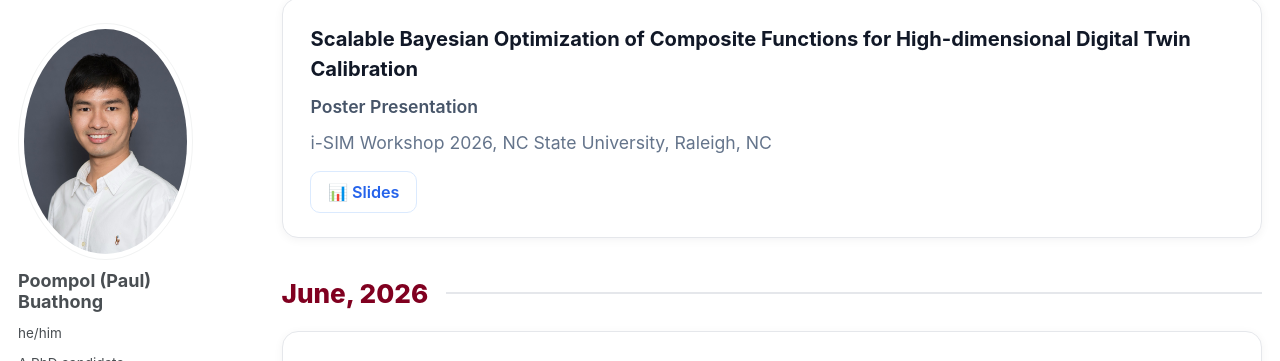
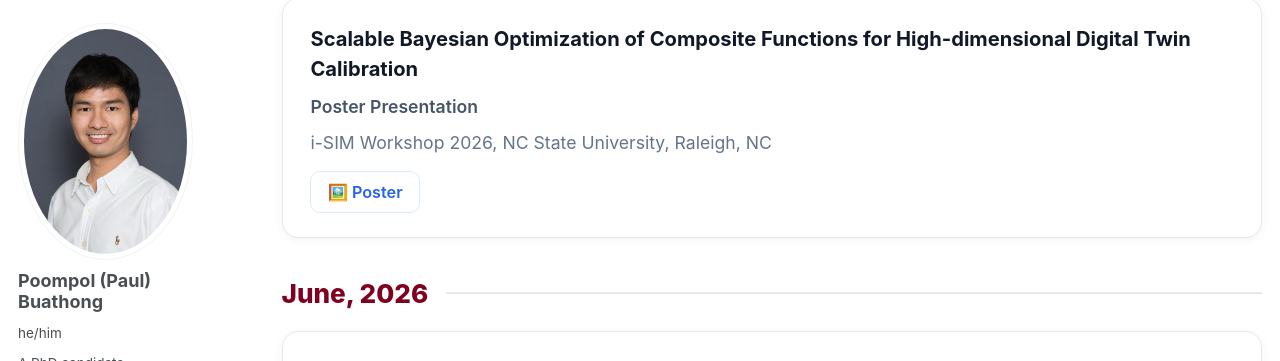
Before and after one commit to poompol/poompol.github.io, a Jekyll site: the page built from _pages/talks.md, in a window 1280 px wide and 900 px high, scrolled down 619 px. Shown: the part 78-439 px from the top of the window. Built offline with Jekyll 4.4.1, drawn with Linux system fonts in a browser that asks for light colours; some web fonts are replaced; a script bundle is joined from its source files by our own code; library files that are not in the unit come from our copies.

Commit message:
Update talks.md

```diff
--- a/_pages/talks.md
+++ b/_pages/talks.md
@@ -131,7 +131,7 @@
     i-SIM Workshop 2026, NC State University, Raleigh, NC
   </div>
   <div class="talk-links">
-    <a href="https://drive.google.com/file/d/1Df6lnI6Tbfxpc4VqYN9Tp87GCmWeXtCo/view?usp=share_link">📊 Slides</a>
+    <a href="https://drive.google.com/file/d/1Df6lnI6Tbfxpc4VqYN9Tp87GCmWeXtCo/view?usp=share_link">🖼️ Poster</a>
   </div>
 </div>
 
```
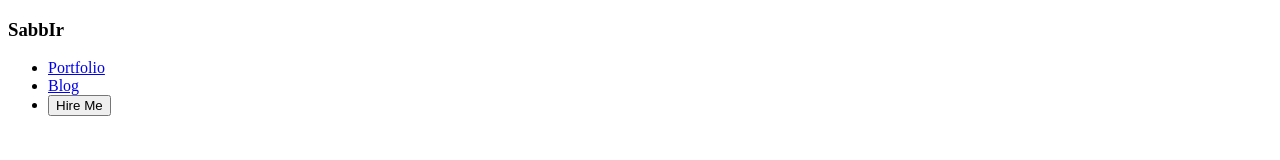
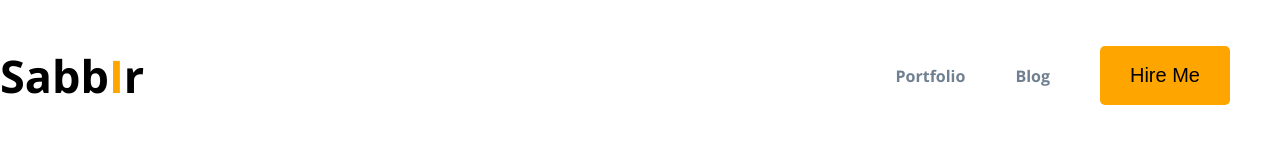
Before and after one commit to sabbirMahmud420/new-project, a plain HTML site: page index.html in a window 1280 px wide. Drawn offline with nearby package versions, Linux system fonts and the light colour scheme.

Commit message:
added navbar

```diff
--- a/index.html
+++ b/index.html
@@ -4,19 +4,21 @@
     <meta charset="UTF-8">
     <meta name="viewport" content="width=device-width, initial-scale=1.0">
     <title>My First Website</title>
+
+    <link rel="stylesheet" href="style.css">
 </head>
 <body>
       <header>
                     <nav>
                           <h3 class="sabbir">
-                               SabbIr
+                               Sabb<span class="text-primary">I</span>r
 
                           </h3>
 
                           <ul>
                             <li ><a href="#">Portfolio</a></li>
                             <li ><a href="#">Blog </a> </li>
-                                         <li><button>Hire Me</button></li>
+                                         <li><button class="btn">Hire Me</button></li>
                           </ul>
                     </nav>
       </header>
--- a/style.css
+++ b/style.css
@@ -0,0 +1,45 @@
+@import url('https://fonts.googleapis.com/css2?family=Open+Sans:wght@700&display=swap');
+
+body{
+
+    font-family: 'Open Sans', sans-serif;
+    padding: 0;
+    margin: 0;
+}
+
+/* navbar work */
+nav{
+    display: flex;
+    justify-content: space-between;
+    align-items: center;
+}
+.text-primary{
+    color: orange;
+}
+.btn {
+    background : orange;
+    border-radius: 5px;
+    border: 0;
+    font-size: 20px;
+    font-weight: 700px;
+    padding: 18px 30px 18px;
+
+  }
+.sabbir{
+  font-weight: 800px;
+  font-size: 45px; }
+
+  nav > ul{
+    display: flex;
+    align-items: center;
+
+}
+  nav li {
+ list-style: none;
+ margin-right: 50px;
+
+  }
+  nav a{
+    text-decoration: none;
+    color: slategrey;
+  }
```
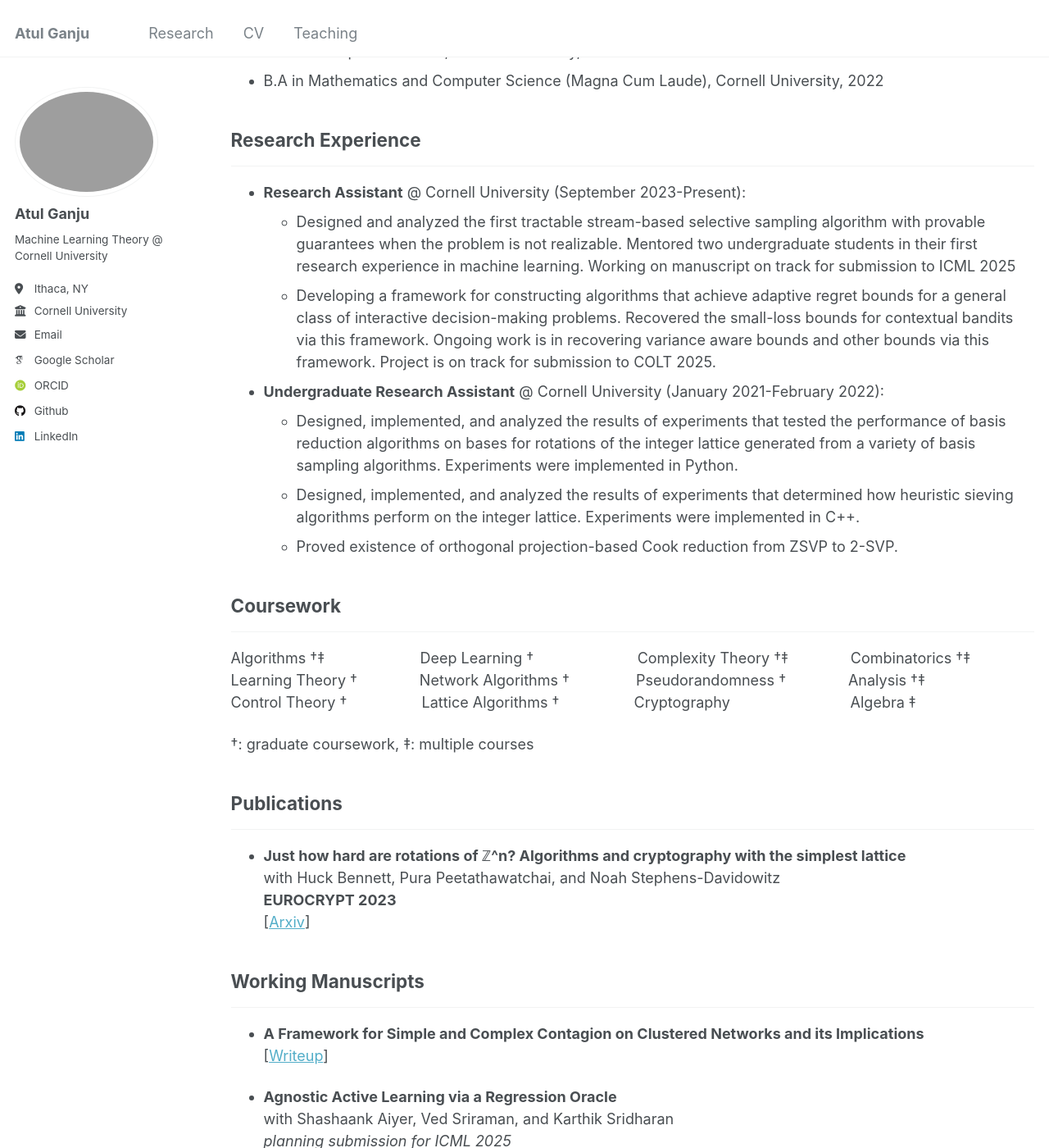
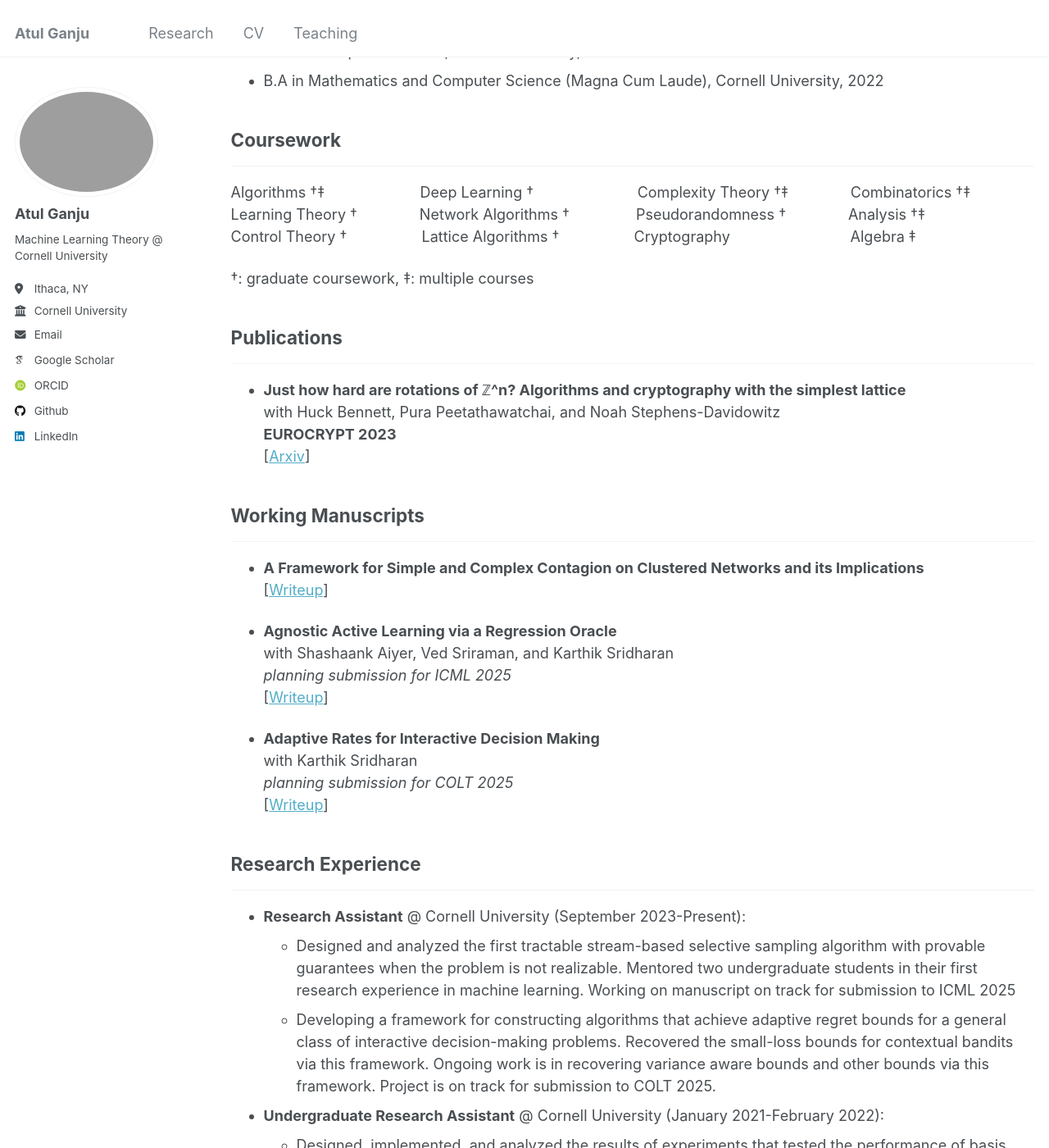
Before and after one commit to atulganju/atulganju.github.io, a Jekyll site: the page built from _pages/cv.md, in a window 1280 px wide and 1400 px high, scrolled down 194 px. Shown: the whole window at 82% size. Built offline with Jekyll 4.4.1, drawn with Linux system fonts in a browser that asks for light colours; some web fonts are replaced; part of the change alters nothing that is shown; some of the changed text lies outside the part shown.

Commit message:
Update cv.md reordering

```diff
--- a/_pages/cv.md
+++ b/_pages/cv.md
@@ -13,17 +13,6 @@ redirect_from:
 ---
 * M.S. in Computer Science, Cornell University, 2024
 * B.A  in Mathematics and Computer Science (Magna Cum Laude), Cornell University, 2022
-
-## Research Experience
----
-* **Research Assistant** @ Cornell University (September 2023-Present):
-  * Designed and analyzed the first tractable stream-based selective sampling algorithm with provable guarantees when the problem is not realizable. Mentored two undergraduate students in their first research experience in machine learning. Working on manuscript on track for submission to ICML 2025
-  * Developing a framework for constructing algorithms that achieve adaptive regret bounds for a general class of interactive decision-making problems. Recovered the small-loss bounds for contextual bandits via this framework. Ongoing work is in recovering variance aware bounds and other bounds via this framework. Project is on track for submission to COLT 2025.
-
-* **Undergraduate Research Assistant** @ Cornell University (January 2021-February 2022):
-  * Designed, implemented, and analyzed the results of experiments that tested the performance of basis reduction algorithms on bases for rotations of the integer lattice generated from a variety of basis sampling algorithms. Experiments were implemented in Python.
-  * Designed, implemented, and analyzed the results of experiments that determined how heuristic sieving algorithms perform on the integer lattice. Experiments were implemented in C++.
-  * Proved existence of orthogonal projection-based Cook reduction from ZSVP to 2-SVP.
 
 ## Coursework
 ---
@@ -56,6 +45,17 @@ Control Theory † &nbsp;&nbsp;&nbsp;&nbsp;&nbsp;&nbsp;&nbsp;&nbsp;&nbsp;&nbsp;&
   *planning submission for COLT 2025*\
   [[Writeup](https://github.com/atulganju/Adaptive-Rates-for-Interactive-Decision-Making/blob/main/Adaptive_Rates_for_Interactive_Decision_Making.pdf)]
 
+## Research Experience
+---
+* **Research Assistant** @ Cornell University (September 2023-Present):
+  * Designed and analyzed the first tractable stream-based selective sampling algorithm with provable guarantees when the problem is not realizable. Mentored two undergraduate students in their first research experience in machine learning. Working on manuscript on track for submission to ICML 2025
+  * Developing a framework for constructing algorithms that achieve adaptive regret bounds for a general class of interactive decision-making problems. Recovered the small-loss bounds for contextual bandits via this framework. Ongoing work is in recovering variance aware bounds and other bounds via this framework. Project is on track for submission to COLT 2025.
+
+* **Undergraduate Research Assistant** @ Cornell University (January 2021-February 2022):
+  * Designed, implemented, and analyzed the results of experiments that tested the performance of basis reduction algorithms on bases for rotations of the integer lattice generated from a variety of basis sampling algorithms. Experiments were implemented in Python.
+  * Designed, implemented, and analyzed the results of experiments that determined how heuristic sieving algorithms perform on the integer lattice. Experiments were implemented in C++.
+  * Proved existence of orthogonal projection-based Cook reduction from ZSVP to 2-SVP.
+
 ## Teaching Experience
 ---
 * **Graduate Teaching Assistant** @ Cornell University
```
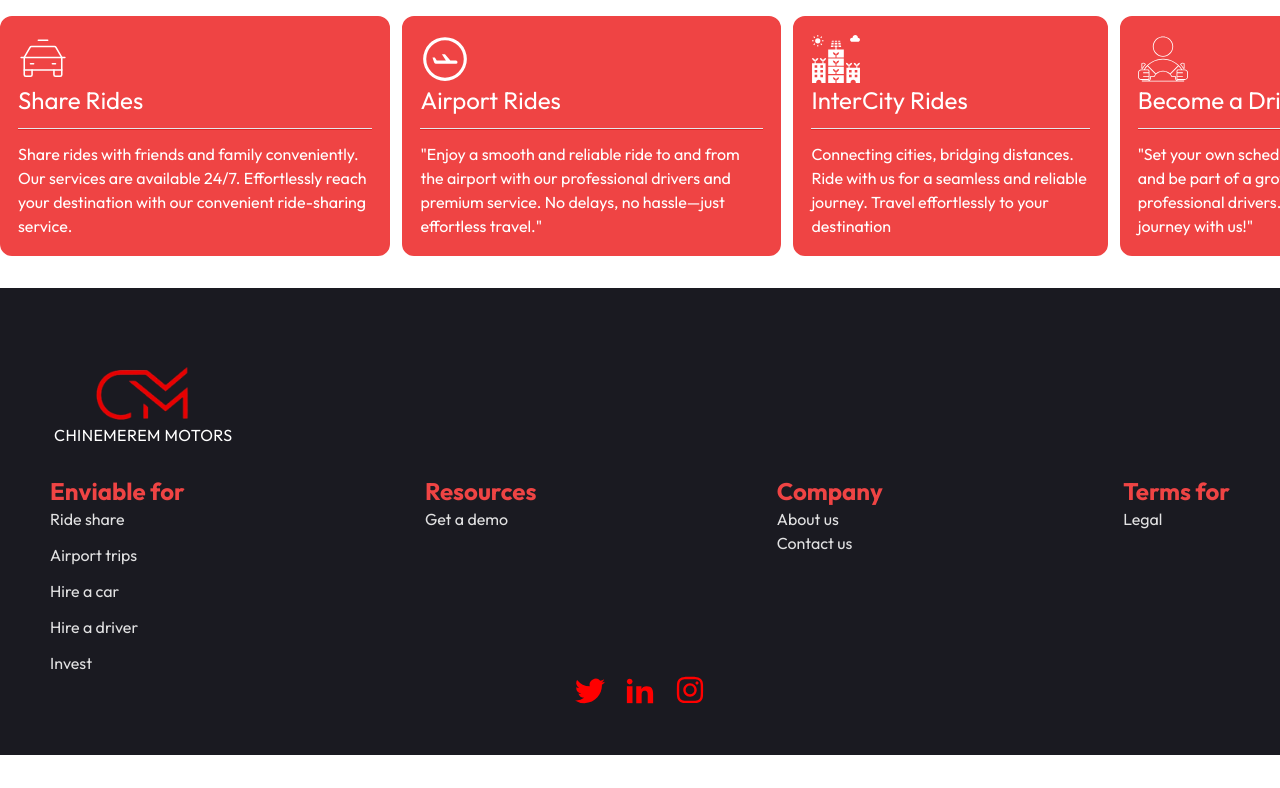
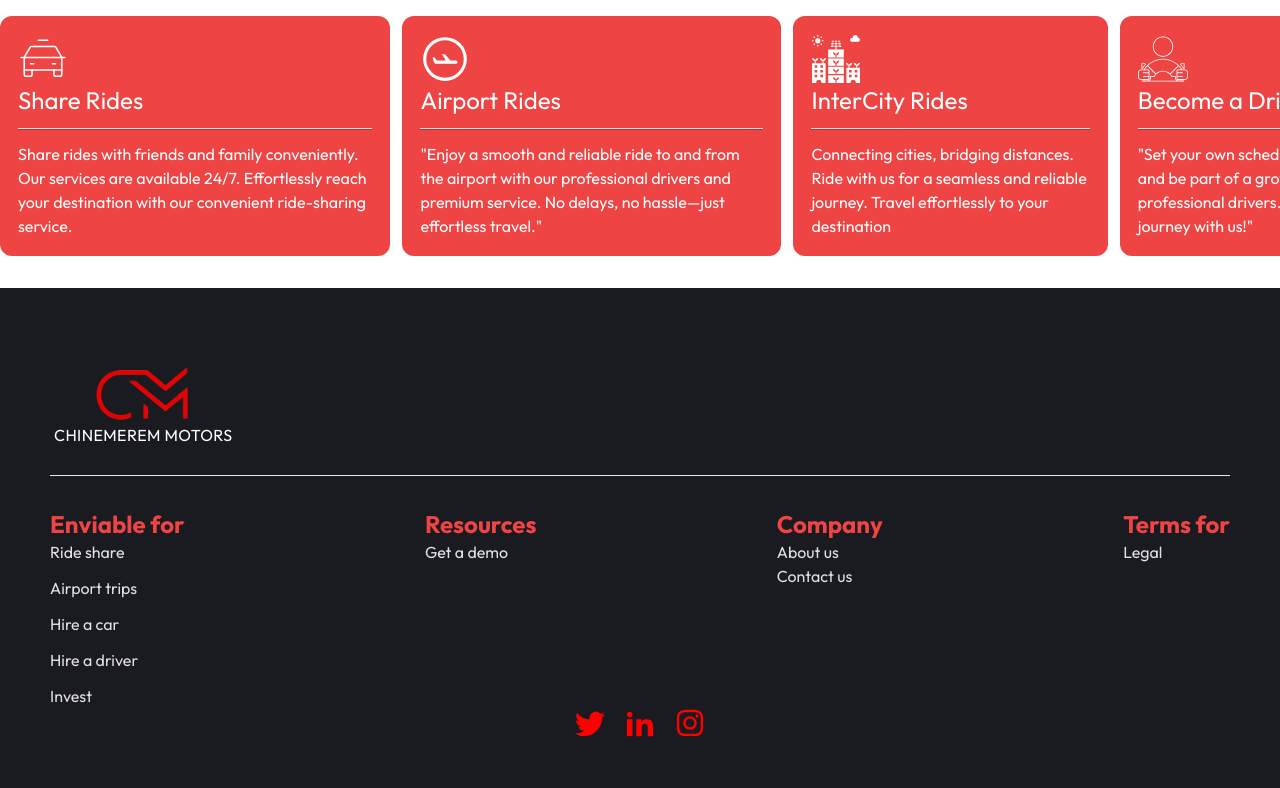
Before and after one commit to Elvivx/Chinemerem-Motors, a React (Vite) app: page / in a window 1280 px wide. Shown: the part 976-1764 px from the top of the page. Before the commit the page ends 1731 px from the top, so only its background shows below. Built offline with nearby package versions, Linux system fonts and the light colour scheme.

Commit message:
"Added hr element and empty div to Footer component"

```diff
--- a/src/Components/pages/Footer.tsx
+++ b/src/Components/pages/Footer.tsx
@@ -10,6 +10,8 @@ function Footer() {
           </div>
           <span className=' tracking-wide textOutline '>CHINEMEREM MOTORS</span>
         </NavLink>
+
+        <hr className='mb-8' />
         <div>
           <div className='flex justify-between'>
             <div className=''>
```
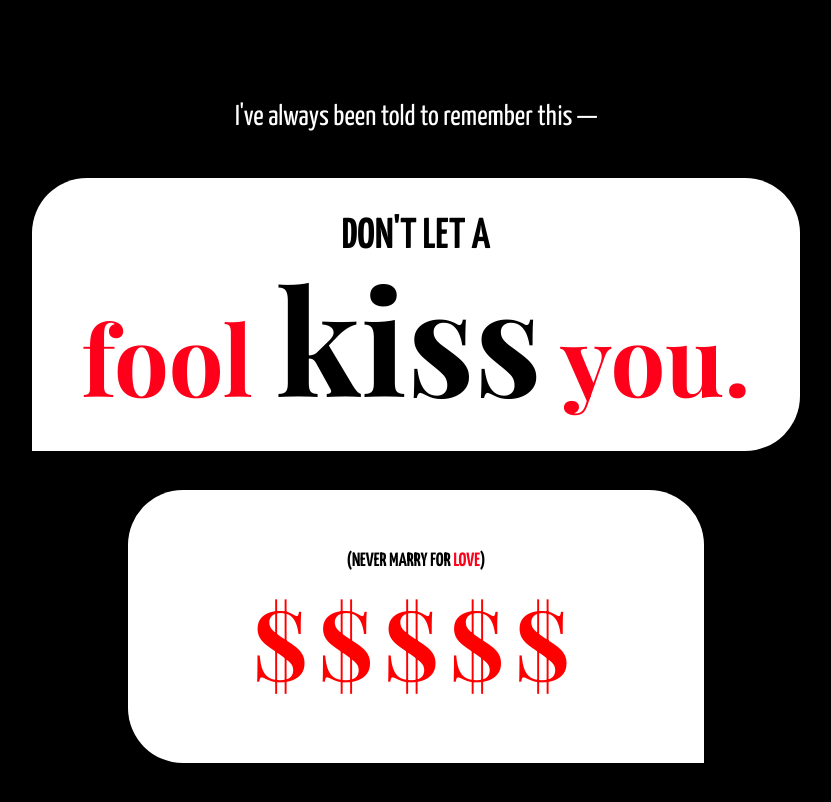
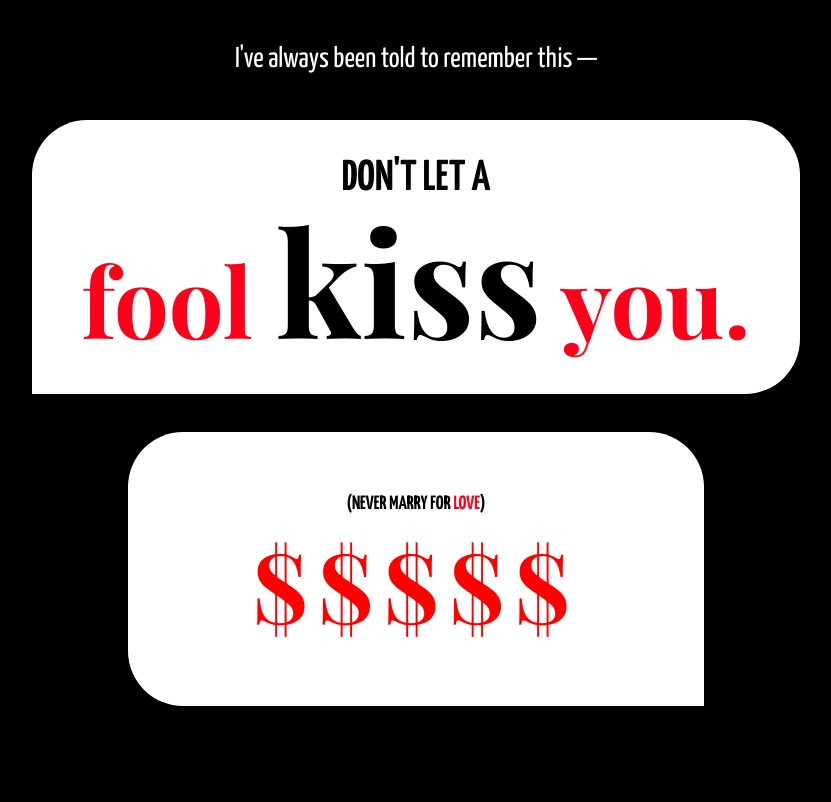
Before and after one commit to hellachella/just-my-type-demo, a plain HTML site: page index.html in a window 1280 px wide. Shown: the whole page, without its empty margins (224-1055 px from the left). Drawn offline with nearby package versions, Linux system fonts and the light colour scheme; a web font is replaced by a local one.

Commit message:
Removed padding

```diff
--- a/index.html
+++ b/index.html
@@ -15,7 +15,7 @@
   <body>
 
 <div class="mega">
-  <p class="push-0 pad-t-2 text-white sans-serif normal text-center">I've always been told to remember this —</p>
+  <p class="push-0 text-white sans-serif normal text-center">I've always been told to remember this —</p>
 </div>
 <div class="main-1 island">
 <div class="grid grid-stretch">
```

_ _ _ _ _

■ **Exercise objective**: For each line of the data that includes the word "href", return a copy of it.

■ **Exercise answer**:
-    <a href="https://drive.google.com/file/d/1Df6lnI6Tbfxpc4VqYN9Tp87GCmWeXtCo/view?usp=share_link">📊 Slides</a>
+    <a href="https://drive.google.com/file/d/1Df6lnI6Tbfxpc4VqYN9Tp87GCmWeXtCo/view?usp=share_link">🖼️ Poster</a>
+    <link rel="stylesheet" href="style.css">
                             <li ><a href="#">Portfolio</a></li>
                             <li ><a href="#">Blog </a> </li>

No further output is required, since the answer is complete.